We were pleased by this variety pack. Checked on the carrots and ‘taters, they need more time. Pretty much like Jeffy from Family Circus. πŸ˜€

And this bonus mushroom was not in our garden, but I found on the side of the road. Big guy! See my foot for size. Anyone able to tell us about it?

bookmark_borderDo the Next Thing

I’ve been enjoying this read: The Shaping of the Christian Family – How My Parents Nurtured My Faith, by Elisabeth Elliot. She mentions this poem that her mother had, called “Doe the Nexte Thynge”. Maybe someone can explain the extra silent E…. meanwhile please enjoy the poem!

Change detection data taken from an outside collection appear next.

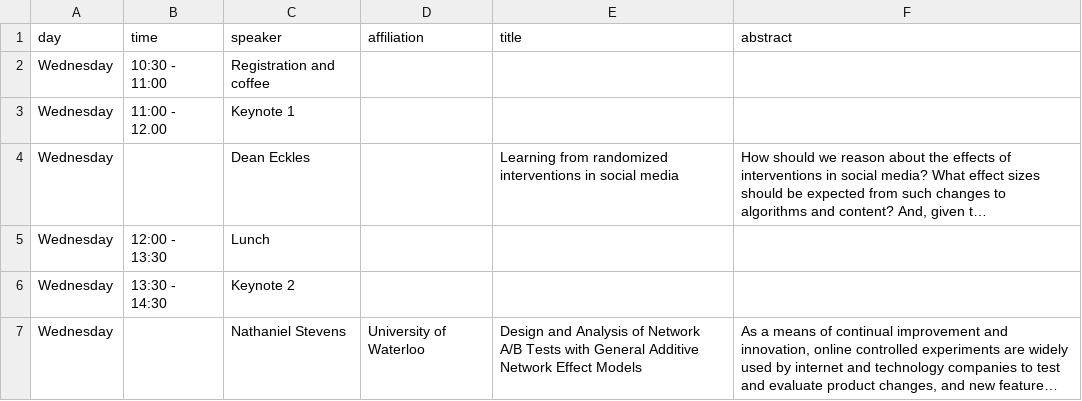
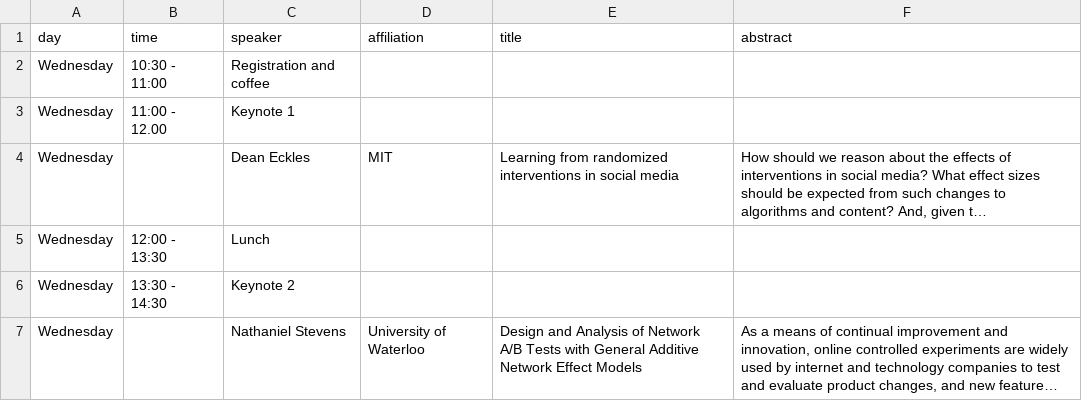
Before and after one commit to vkstats/dane2024, a CSV file: data/programme.csv, drawn as a sheet; only a part is shown; long unchanged cells end in …; the diff covers the shown part only; the diff names each change by its address in the sheet, - before the commit and + after, or states it on an @@ line.

Commit message:
Edited location and programme

```diff
--- a/data/programme.csv
+++ b/data/programme.csv
-D4 (affiliation): (empty)
+D4 (affiliation): MIT
```
Also changed, not shown: 2 edited cells elsewhere in this file, 22 other files.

Elliot described it as a poem that ” Mother found greatly comforting and fortifying in all kinds of circumstances, especially the kind that would tend toward the paralysis that self-pity brings”.

From an old English parsonage down by the sea
There came in the twilight a message to me;
Its quaint Saxon legend, deeply engraven,
Hath, it seems to me, teaching from Heaven.
And on through the doors the quiet words ring
Like a low inspiration: β€œDOE THE NEXTE THYNGE.”

Many a questioning, many a fear,
Many a doubt, hath its quieting here.
Moment by moment, let down from Heaven,
Time, opportunity, and guidance are given.
Fear not tomorrows, child of the King,
Trust them with Jesus, doe the nexte thynge.

Do it immediately, do it with prayer;
Do it reliantly, casting all care;
Do it with reverence, tracing His hand
Who placed it before thee with earnest command.
Stayed on Omnipotence, safe β€˜neath His wing,
Leave all results, doe the nexte thynge

Looking for Jesus, ever serener,
Working or suffering, be thy demeanor;
In His dear presence, the rest of His calm,
The light of His countenance be thy psalm,
Strong in His faithfulness, praise and sing.
Then, as He beckons thee, doe the nexte thynge.